##### DATASET RECORDS

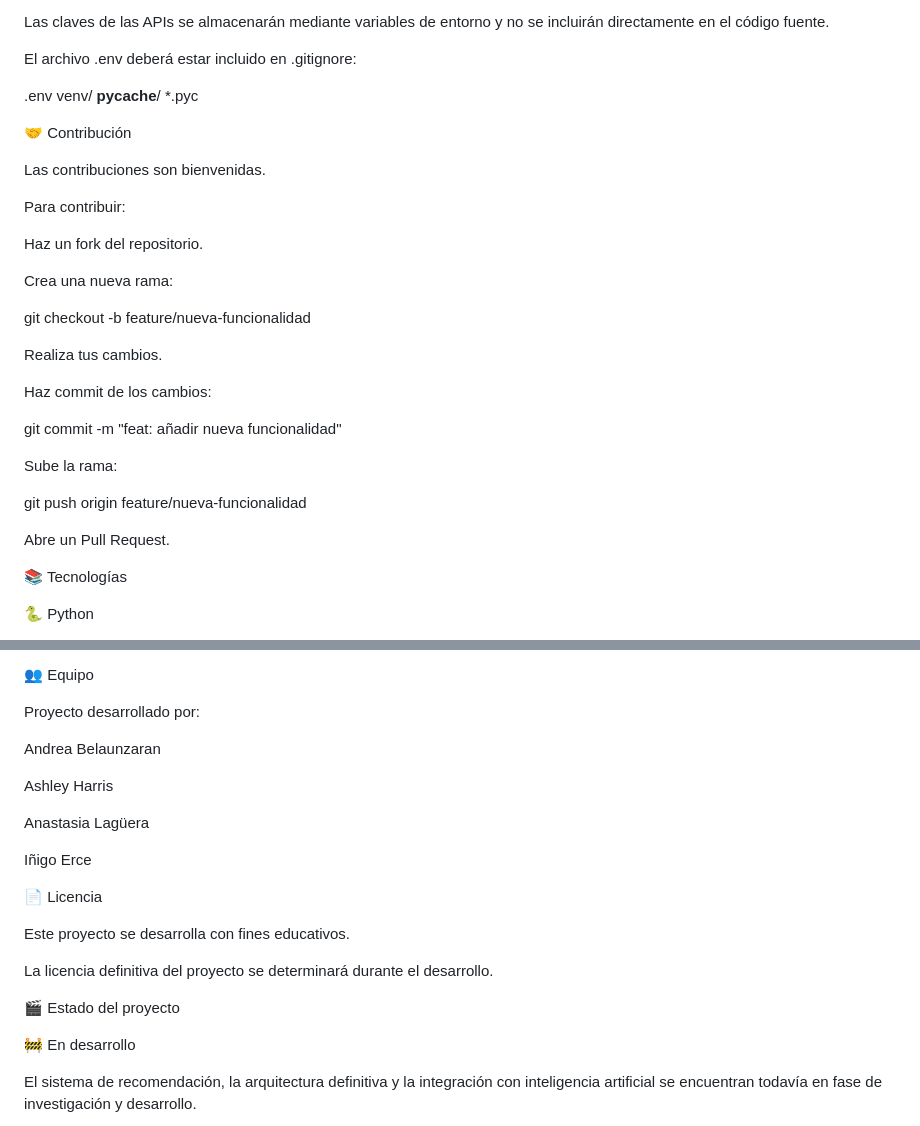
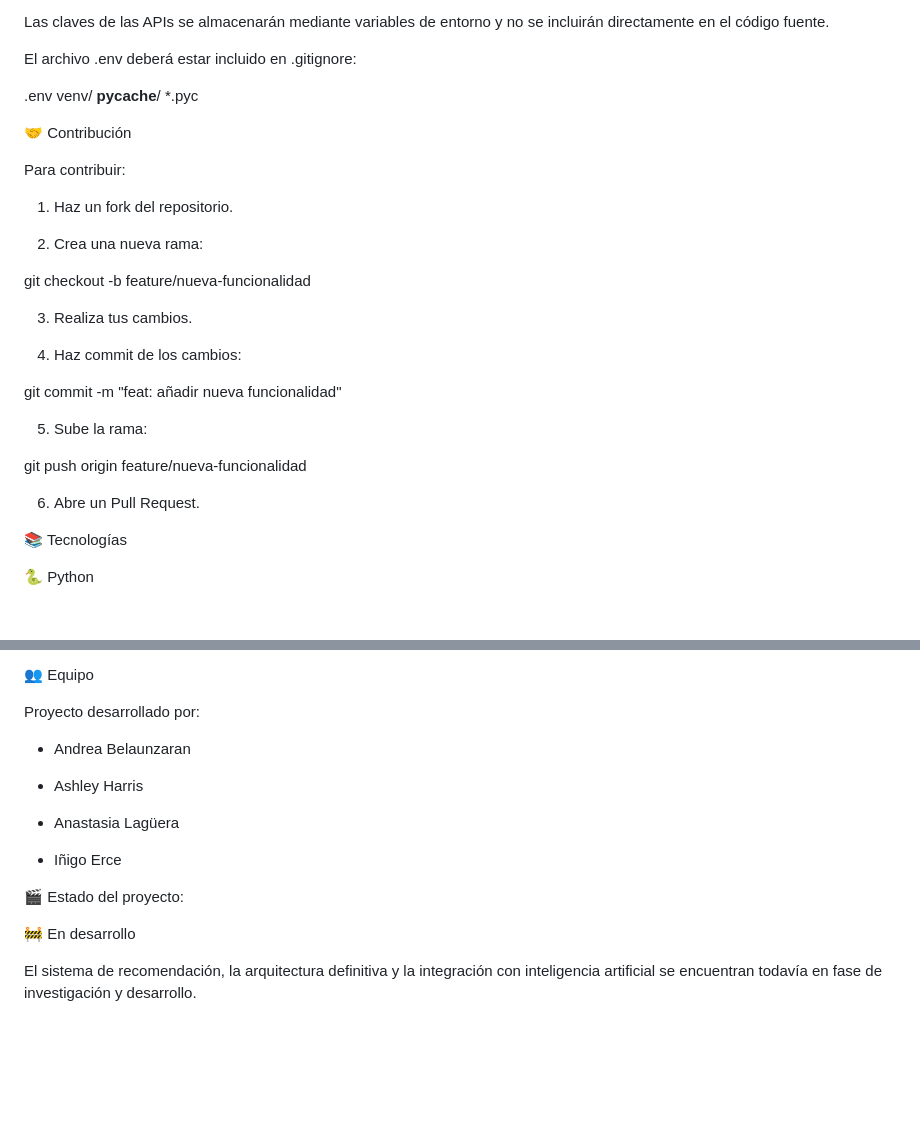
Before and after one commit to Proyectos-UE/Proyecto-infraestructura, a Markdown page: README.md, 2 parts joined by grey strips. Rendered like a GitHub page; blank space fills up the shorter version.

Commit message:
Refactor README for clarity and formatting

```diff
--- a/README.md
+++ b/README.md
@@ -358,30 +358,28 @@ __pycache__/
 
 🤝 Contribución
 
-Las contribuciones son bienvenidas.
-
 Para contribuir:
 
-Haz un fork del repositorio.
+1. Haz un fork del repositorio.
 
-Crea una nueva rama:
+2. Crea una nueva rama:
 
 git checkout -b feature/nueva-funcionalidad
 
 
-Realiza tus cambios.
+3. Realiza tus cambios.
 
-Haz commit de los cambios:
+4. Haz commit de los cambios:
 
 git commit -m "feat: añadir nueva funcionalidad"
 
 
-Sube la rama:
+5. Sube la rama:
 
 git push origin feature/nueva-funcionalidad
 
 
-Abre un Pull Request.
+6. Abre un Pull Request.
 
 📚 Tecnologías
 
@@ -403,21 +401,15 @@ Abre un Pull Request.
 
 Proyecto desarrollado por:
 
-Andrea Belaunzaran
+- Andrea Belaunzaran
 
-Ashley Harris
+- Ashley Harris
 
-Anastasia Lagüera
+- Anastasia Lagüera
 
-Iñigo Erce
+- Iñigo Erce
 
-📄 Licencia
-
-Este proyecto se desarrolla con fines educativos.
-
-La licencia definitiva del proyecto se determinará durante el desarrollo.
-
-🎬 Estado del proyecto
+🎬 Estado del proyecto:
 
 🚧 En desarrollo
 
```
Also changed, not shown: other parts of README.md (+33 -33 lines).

##########

## TO DO
Write out the entries again, word for word. No images.

## WRITTEN RESPONSE
Before and after one commit to Proyectos-UE/Proyecto-infraestructura, a Markdown page: README.md, 2 parts joined by grey strips. Rendered like a GitHub page; blank space fills up the shorter version.

Commit message:
Refactor README for clarity and formatting

```diff
--- a/README.md
+++ b/README.md
@@ -358,30 +358,28 @@ __pycache__/
 
 🤝 Contribución
 
-Las contribuciones son bienvenidas.
-
 Para contribuir:
 
-Haz un fork del repositorio.
+1. Haz un fork del repositorio.
 
-Crea una nueva rama:
+2. Crea una nueva rama:
 
 git checkout -b feature/nueva-funcionalidad
 
 
-Realiza tus cambios.
+3. Realiza tus cambios.
 
-Haz commit de los cambios:
+4. Haz commit de los cambios:
 
 git commit -m "feat: añadir nueva funcionalidad"
 
 
-Sube la rama:
+5. Sube la rama:
 
 git push origin feature/nueva-funcionalidad
 
 
-Abre un Pull Request.
+6. Abre un Pull Request.
 
 📚 Tecnologías
 
@@ -403,21 +401,15 @@ Abre un Pull Request.
 
 Proyecto desarrollado por:
 
-Andrea Belaunzaran
+- Andrea Belaunzaran
 
-Ashley Harris
+- Ashley Harris
 
-Anastasia Lagüera
+- Anastasia Lagüera
 
-Iñigo Erce
+- Iñigo Erce
 
-📄 Licencia
-
-Este proyecto se desarrolla con fines educativos.
-
-La licencia definitiva del proyecto se determinará durante el desarrollo.
-
-🎬 Estado del proyecto
+🎬 Estado del proyecto:
 
 🚧 En desarrollo
 
```
Also changed, not shown: other parts of README.md (+33 -33 lines).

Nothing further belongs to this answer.